LONDON/TOKYO – Global manufacturing activity took a big hit from supply chain bottlenecks and rising costs, signs of pandemic-induced factory closures in Asia and slowing Chinese growth, surveys showed on Friday.
While countries that have slowed down in the delta coronavirus outbreak have seen an improvement in activity, some have slowed growth as chip shortages and supply disruptions hit those still living with COVID-19. Struggling to remove the hit from.
Eurozone and British manufacturing growth remained strong, but activity faced logistical issues, product shortages and a labor crisis that is likely to sustain and keep inflationary pressures high.
Martin Beck, senior economic adviser at EY ITEM Club, said: “While some of the barriers should start to ease soon, many sectors – especially those in need of semiconductors – could face more disruption by 2022. “

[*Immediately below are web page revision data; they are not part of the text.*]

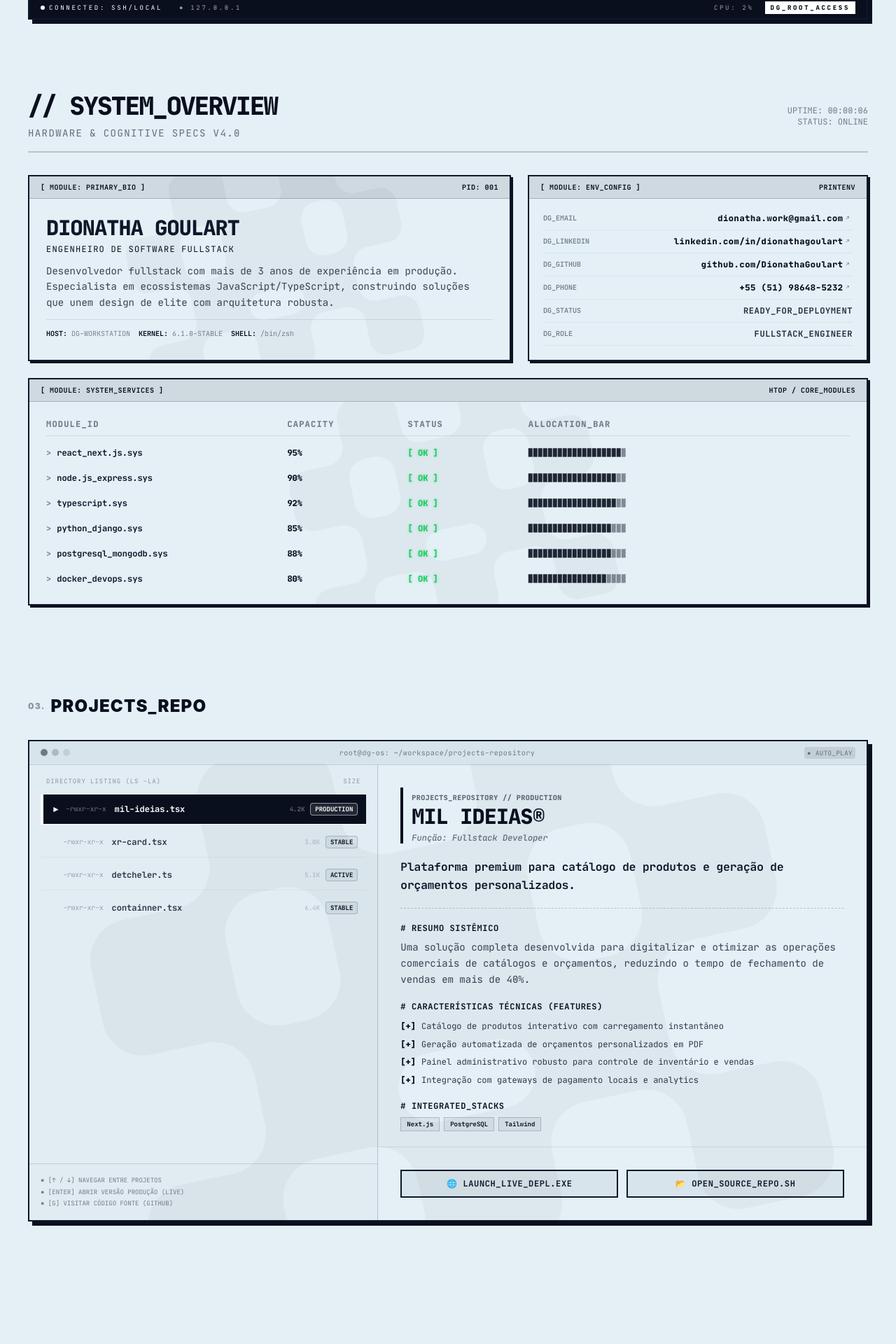
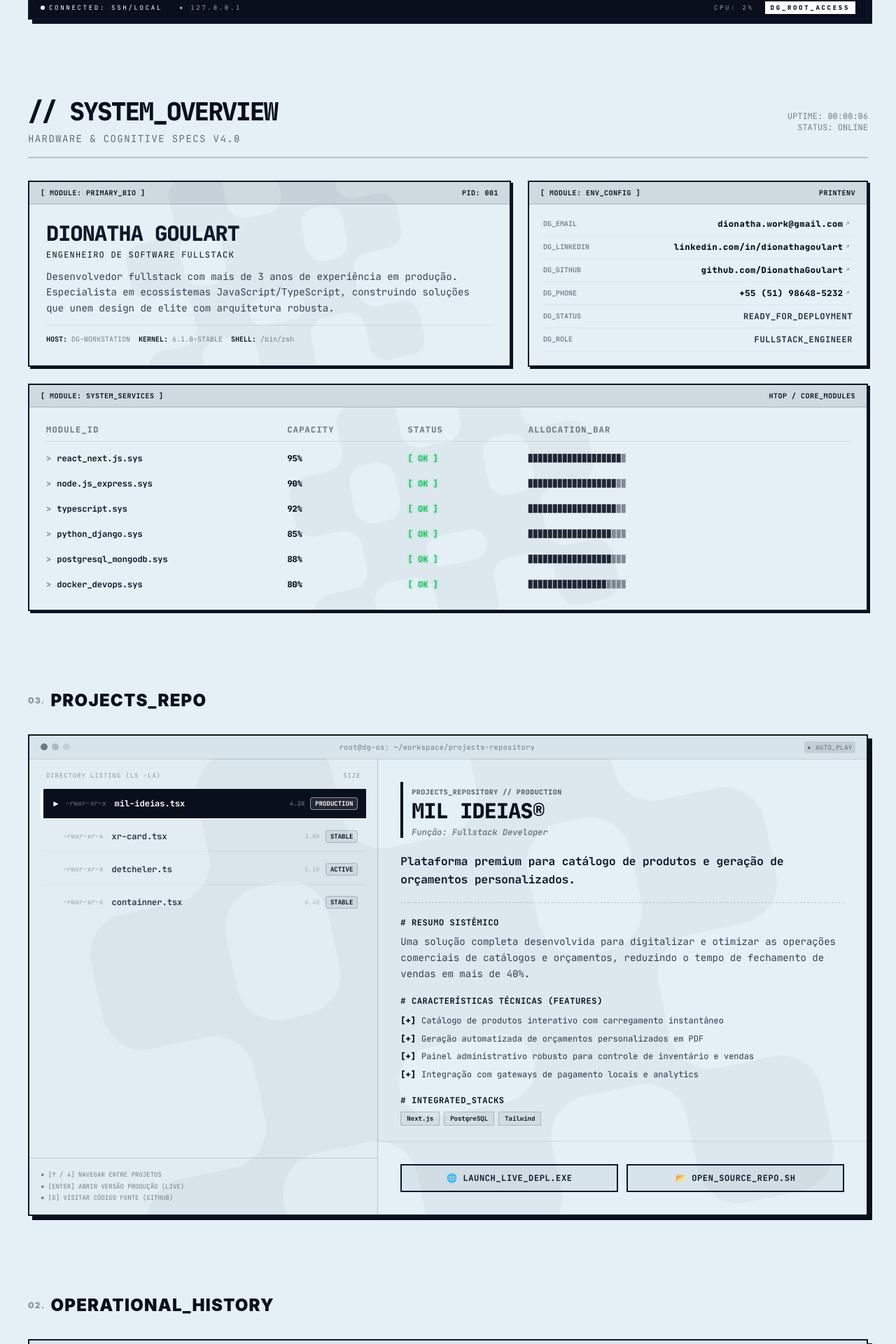
Before and after one commit to DionathaGoulart/Portfolio, a Next.js app: page /dev in a window 1280 px wide. Shown: the part 794-2714 px from the top of the page at 70% size. Built offline with nearby package versions, Linux system fonts and the light colour scheme.

Commit message:
style(dev): equalize section gaps and adjust CLI terminal height

```diff
--- a/src/components/dev/About.tsx
+++ b/src/components/dev/About.tsx
@@ -29,7 +29,7 @@ export default function About() {
   const envVars = devContent.about.envVars;
 
   return (
-    <section ref={sectionRef} className="min-h-[90vh] flex flex-col justify-center py-16 relative" id="about">
+    <section ref={sectionRef} className="relative w-full" id="about">
       {/* Title */}
       <div className="mb-6 md:mb-8 flex items-center justify-between border-b-2 border-accent/20 pb-4">
         <div>
--- a/src/components/dev/Contact.tsx
+++ b/src/components/dev/Contact.tsx
@@ -5,7 +5,7 @@ import { SocialLinks } from "../shared/SocialLinks";
 
 export default function Contact() {
   return (
-    <section className="mb-16 md:mb-24" id="contact">
+    <section className="relative w-full" id="contact">
       <motion.div
         initial={{ opacity: 0 }}
         whileInView={{ opacity: 1 }}
--- a/src/components/dev/DevPageClient.tsx
+++ b/src/components/dev/DevPageClient.tsx
@@ -62,11 +62,13 @@ function DevContent() {
                   </footer>
                 }
               >
-                {sections.hero.enabled && <Hero />}
-                {sections.about.enabled && <About />}
-                {sections.projects.enabled && <Projects />}
-                {sections.experience.enabled && <Experience />}
-                {sections.contact.enabled && <Contact />}
+                <div className="flex flex-col gap-16 md:gap-28">
+                  {sections.hero.enabled && <Hero />}
+                  {sections.about.enabled && <About />}
+                  {sections.projects.enabled && <Projects />}
+                  {sections.experience.enabled && <Experience />}
+                  {sections.contact.enabled && <Contact />}
+                </div>
               </PersonaPage>
             </motion.div>
           ) : (
--- a/src/components/dev/Experience.tsx
+++ b/src/components/dev/Experience.tsx
@@ -9,7 +9,7 @@ export default function Experience() {
   const sectionRef = useRef<HTMLDivElement>(null);
 
   return (
-    <section ref={sectionRef} className="min-h-screen flex flex-col justify-center py-16 relative" id="experience">
+    <section ref={sectionRef} className="relative w-full" id="experience">
       <SectionTitle number="02" title="operational_history" variant="terminal" />
 
       {/* Main Terminal Window (Like Projects.tsx) */}
--- a/src/components/dev/Hero.tsx
+++ b/src/components/dev/Hero.tsx
@@ -14,7 +14,7 @@ export default function Hero() {
   ];
 
   return (
-    <section className="relative mb-6 md:mb-10 pt-0 min-h-[calc(100vh-theme(spacing.20))] flex flex-col justify-center">
+    <section className="relative pt-0 min-h-[calc(100vh-theme(spacing.20))] flex flex-col justify-center">
       <motion.div
         initial={{ opacity: 0, y: 20 }}
         animate={{ opacity: 1, y: 0 }}
--- a/src/components/dev/Projects.tsx
+++ b/src/components/dev/Projects.tsx
@@ -77,7 +77,7 @@ export default function Projects() {
   };
 
   return (
-    <section ref={sectionRef} className="min-h-screen flex flex-col justify-center py-16 relative" id="projects">
+    <section ref={sectionRef} className="relative w-full" id="projects">
       <SectionTitle number="03" title="projects_repo" variant="terminal" />
 
       {/* Main Terminal Window */}
--- a/src/components/dev/TerminalMode.tsx
+++ b/src/components/dev/TerminalMode.tsx
@@ -458,8 +458,7 @@ export default function TerminalMode({ onSwitchToGui }: { onSwitchToGui: () => v
       className="h-[100dvh] flex flex-col pt-20 pb-4 px-4 sm:px-6 md:px-10 md:py-24 md:min-h-screen md:h-auto md:justify-center"
     >
       <div
-        className="retro-border bg-card retro-shadow overflow-hidden w-full max-w-7xl mx-auto flex flex-col relative flex-1 md:flex-none"
-        style={{ height: "100%", maxHeight: "80vh" }}
+        className="retro-border bg-card retro-shadow overflow-hidden w-full max-w-7xl mx-auto flex flex-col relative h-[75vh] min-h-[500px] md:min-h-[650px]"
         onClick={() => inputRef.current?.focus()}
       >
         {/* Logo watermark */}
```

“This signal activity is likely to remain constrained for some time to come.”
IHS Markit’s final Manufacturing Purchasing Managers’ Index (PMI) fell from 61.4 in August to 58.6 in September, and Britain’s PMI fell for the fourth straight month to 57.1 from 60.3. Anything above 50 indicates growth.
In Germany, Europe’s biggest economy was humming almost non-stop during the pandemic lockdown that has hit the services sector, but shortages of intermediate goods and some raw materials are now holding the industry back.
Growth in French manufacturing weakened slightly more than initially forecast, its PMI showed, as problems with the supply of goods weighed on the industry.
Those supply constraints kept pressure on the cost of raw materials factories and manufacturers passed some of those increases to customers and the euro zone output price index hit a record high in the summer.
Inflation in the general currency area rose to a 13-year high of 3.4 percent last month, preliminary official data showed on Friday, well above the European Central Bank’s target of 2.0 percent.
Manufacturing growth in the United States also weakened last month, data expected later on Friday show.
China’s dwindling economic momentum dealt a fresh blow to the region’s growth prospects, with the official PMI on Thursday showing the country’s factory activity unexpectedly shrank in September due to widespread restrictions on electricity use.
While the private Caixin/Market Manufacturing PMI outperformed expectations after a fall in August, rising signs of weakness in the world’s second-largest economy are clouding the outlook for neighboring countries.
Makoto Saito, an economist at the NLI Research Institute, said, “While the coronavirus restrictions on economic activity may be gradually lifted, the slow rate at which it will happen means that Southeast Asian economies remain stable for the rest of this year.” Will stay.”
Manufacturers in Japan, the world’s third-largest economy, faced pressure from pandemic restrictions and heightened supply chain disruptions, as well as raw material shortages and delivery delays, and its PMI hit its slowest pace of expansion since February. marked.
Taiwan’s factory activity continued to expand but Vietnam’s index remained unchanged at its slowest pace in more than a year.
The PMIs of South Korea, India and Indonesia rose.
Alex Holmes said, “While the regional PMI shows that disruption from large virus waves in the region is easing to some extent, unfinished orders continue to pile up, meaning further disruptions in the supply chain will remain for some time to come.” Will stay.” Emerging Asia Economist at Capital Economics.
This News Originally From – The Epoch Times